Exercise: Scan the listing below. Return every line containing the string "HoverCardTrigger".

Input:

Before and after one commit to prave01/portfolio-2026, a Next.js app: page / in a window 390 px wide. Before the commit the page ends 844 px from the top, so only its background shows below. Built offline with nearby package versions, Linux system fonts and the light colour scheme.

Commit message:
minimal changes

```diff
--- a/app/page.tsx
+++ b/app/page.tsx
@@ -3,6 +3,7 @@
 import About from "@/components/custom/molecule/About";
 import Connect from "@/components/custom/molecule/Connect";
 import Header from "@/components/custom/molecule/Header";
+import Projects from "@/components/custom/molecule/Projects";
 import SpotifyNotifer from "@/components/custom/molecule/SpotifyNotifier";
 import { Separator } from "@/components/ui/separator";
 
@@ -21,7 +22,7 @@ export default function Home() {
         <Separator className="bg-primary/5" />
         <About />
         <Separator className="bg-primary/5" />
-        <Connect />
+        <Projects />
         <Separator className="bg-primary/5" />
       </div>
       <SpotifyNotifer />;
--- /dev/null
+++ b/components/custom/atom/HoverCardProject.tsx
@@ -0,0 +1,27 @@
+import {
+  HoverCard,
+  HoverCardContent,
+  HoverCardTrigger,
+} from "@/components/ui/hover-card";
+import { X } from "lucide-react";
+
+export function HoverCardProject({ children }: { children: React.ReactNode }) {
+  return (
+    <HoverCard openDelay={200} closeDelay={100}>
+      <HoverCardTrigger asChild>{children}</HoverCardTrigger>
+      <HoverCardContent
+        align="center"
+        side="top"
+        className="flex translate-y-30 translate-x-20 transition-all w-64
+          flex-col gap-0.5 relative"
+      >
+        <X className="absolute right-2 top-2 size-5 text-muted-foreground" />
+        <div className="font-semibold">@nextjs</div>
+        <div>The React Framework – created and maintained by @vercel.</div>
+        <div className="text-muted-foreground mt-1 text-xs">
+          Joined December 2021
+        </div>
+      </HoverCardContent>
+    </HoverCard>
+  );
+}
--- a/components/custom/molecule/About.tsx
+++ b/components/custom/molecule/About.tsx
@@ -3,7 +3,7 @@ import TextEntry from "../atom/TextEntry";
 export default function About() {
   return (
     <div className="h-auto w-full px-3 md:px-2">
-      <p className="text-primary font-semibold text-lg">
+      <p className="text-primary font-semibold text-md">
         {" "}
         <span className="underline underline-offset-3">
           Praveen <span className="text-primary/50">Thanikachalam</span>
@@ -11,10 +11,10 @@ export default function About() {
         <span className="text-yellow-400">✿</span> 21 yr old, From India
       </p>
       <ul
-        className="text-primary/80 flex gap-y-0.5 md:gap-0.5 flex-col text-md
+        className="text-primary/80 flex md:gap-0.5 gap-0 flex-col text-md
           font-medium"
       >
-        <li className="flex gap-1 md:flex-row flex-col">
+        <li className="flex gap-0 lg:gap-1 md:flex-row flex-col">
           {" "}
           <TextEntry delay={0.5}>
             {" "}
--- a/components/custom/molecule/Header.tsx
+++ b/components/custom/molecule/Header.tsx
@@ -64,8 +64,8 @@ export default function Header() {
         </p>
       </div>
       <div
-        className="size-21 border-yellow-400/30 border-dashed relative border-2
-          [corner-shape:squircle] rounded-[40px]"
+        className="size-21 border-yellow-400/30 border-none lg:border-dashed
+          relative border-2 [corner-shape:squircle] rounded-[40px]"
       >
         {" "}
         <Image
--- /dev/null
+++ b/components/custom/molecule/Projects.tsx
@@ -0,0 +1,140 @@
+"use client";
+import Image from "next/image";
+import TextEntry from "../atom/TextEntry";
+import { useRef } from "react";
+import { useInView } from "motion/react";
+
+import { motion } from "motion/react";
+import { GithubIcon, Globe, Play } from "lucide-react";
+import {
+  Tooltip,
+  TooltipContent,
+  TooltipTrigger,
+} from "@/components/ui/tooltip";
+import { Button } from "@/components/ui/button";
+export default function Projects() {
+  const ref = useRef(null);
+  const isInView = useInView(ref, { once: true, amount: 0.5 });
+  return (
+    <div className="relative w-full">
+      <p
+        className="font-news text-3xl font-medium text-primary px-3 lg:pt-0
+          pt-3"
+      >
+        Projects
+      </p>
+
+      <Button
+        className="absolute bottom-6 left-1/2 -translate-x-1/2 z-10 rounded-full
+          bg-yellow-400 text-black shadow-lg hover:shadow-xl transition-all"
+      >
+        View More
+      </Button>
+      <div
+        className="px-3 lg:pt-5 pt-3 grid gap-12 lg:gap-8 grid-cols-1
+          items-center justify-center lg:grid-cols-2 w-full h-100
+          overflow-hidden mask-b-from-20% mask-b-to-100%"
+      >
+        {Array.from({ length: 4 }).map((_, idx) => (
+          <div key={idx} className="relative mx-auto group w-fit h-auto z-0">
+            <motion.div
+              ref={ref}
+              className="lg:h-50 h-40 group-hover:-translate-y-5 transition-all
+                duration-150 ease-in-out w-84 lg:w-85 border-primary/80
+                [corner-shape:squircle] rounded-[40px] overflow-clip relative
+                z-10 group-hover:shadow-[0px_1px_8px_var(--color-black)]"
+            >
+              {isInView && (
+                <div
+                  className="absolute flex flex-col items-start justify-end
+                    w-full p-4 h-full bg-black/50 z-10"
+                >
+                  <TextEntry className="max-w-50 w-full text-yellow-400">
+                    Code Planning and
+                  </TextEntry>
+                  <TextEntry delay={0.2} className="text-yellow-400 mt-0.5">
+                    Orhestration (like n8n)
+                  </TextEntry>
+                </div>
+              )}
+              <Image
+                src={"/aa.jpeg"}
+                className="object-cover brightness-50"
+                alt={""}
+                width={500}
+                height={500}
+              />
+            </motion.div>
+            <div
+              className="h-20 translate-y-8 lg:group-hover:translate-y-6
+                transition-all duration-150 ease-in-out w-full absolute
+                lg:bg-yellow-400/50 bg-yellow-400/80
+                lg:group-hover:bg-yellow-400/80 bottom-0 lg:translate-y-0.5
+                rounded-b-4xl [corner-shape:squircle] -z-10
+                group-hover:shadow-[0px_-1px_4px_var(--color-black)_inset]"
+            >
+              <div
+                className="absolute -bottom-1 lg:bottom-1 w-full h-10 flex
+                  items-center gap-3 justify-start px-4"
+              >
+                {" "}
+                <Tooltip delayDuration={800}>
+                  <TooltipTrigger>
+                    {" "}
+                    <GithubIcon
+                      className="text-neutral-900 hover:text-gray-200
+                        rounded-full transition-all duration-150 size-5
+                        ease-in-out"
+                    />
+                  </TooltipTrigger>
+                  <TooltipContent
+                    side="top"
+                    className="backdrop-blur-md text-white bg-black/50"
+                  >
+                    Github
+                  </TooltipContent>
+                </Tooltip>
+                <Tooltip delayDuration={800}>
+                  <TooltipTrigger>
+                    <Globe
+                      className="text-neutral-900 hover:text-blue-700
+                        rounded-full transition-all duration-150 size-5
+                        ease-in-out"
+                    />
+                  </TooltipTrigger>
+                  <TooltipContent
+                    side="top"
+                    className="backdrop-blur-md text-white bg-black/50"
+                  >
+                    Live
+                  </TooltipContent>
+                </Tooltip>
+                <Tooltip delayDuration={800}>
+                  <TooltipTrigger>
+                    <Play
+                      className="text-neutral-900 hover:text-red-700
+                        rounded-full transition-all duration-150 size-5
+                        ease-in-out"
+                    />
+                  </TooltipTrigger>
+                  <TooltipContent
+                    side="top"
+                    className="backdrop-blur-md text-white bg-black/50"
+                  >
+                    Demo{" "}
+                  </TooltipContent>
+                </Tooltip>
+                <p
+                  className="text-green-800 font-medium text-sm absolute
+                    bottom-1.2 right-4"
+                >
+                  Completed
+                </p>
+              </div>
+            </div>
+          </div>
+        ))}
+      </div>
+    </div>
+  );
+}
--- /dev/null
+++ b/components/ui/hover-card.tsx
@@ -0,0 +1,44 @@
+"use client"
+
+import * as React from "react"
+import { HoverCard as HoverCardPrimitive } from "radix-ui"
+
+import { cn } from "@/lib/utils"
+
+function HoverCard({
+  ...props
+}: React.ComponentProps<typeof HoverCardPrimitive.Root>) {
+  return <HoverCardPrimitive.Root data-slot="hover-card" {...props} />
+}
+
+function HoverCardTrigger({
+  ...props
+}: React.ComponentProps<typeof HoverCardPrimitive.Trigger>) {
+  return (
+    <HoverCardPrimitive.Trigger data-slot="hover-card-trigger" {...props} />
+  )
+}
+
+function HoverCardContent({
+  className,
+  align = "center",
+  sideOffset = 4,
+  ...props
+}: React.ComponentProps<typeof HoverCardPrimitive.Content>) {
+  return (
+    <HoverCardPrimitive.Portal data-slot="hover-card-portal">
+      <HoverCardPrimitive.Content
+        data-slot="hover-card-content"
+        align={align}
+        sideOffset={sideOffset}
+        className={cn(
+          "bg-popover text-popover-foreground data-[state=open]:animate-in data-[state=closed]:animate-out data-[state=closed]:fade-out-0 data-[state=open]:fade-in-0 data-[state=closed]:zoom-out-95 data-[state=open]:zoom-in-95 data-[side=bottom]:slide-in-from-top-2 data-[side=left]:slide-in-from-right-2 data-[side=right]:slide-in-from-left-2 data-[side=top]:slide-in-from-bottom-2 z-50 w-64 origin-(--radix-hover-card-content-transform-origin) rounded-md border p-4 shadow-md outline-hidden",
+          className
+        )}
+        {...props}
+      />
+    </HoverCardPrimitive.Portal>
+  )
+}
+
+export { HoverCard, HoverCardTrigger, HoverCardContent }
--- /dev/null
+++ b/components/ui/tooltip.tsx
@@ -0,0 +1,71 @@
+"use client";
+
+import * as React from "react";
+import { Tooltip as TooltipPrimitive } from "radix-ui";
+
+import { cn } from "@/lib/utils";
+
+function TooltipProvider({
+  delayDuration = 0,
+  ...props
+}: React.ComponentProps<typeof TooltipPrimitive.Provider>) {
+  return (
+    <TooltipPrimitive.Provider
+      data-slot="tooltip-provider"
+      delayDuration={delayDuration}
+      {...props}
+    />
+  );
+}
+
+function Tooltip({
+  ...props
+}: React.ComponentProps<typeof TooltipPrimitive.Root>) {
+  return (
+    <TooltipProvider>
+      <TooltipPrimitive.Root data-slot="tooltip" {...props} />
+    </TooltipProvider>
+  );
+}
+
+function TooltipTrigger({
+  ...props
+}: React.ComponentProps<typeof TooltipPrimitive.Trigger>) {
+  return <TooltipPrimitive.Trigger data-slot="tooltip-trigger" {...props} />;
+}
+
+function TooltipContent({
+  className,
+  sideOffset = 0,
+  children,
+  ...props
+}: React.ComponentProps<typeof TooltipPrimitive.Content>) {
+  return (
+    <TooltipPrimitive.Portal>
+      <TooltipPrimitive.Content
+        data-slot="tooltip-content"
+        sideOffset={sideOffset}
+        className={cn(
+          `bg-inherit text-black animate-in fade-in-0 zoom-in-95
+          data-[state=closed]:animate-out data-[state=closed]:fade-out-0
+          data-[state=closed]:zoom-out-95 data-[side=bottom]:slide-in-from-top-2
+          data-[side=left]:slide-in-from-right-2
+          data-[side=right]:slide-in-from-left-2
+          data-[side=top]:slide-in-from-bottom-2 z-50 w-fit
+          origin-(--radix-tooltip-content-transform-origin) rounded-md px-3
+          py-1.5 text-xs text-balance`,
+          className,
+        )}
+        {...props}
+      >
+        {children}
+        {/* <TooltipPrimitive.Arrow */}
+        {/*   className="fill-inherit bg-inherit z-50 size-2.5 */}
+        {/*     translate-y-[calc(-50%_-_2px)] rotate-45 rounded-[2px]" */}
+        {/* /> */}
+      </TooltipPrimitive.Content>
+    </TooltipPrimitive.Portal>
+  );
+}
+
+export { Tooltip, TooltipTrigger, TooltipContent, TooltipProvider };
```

Answer for the task:
+  HoverCardTrigger,
+      <HoverCardTrigger asChild>{children}</HoverCardTrigger>
+function HoverCardTrigger({
+export { HoverCard, HoverCardTrigger, HoverCardContent }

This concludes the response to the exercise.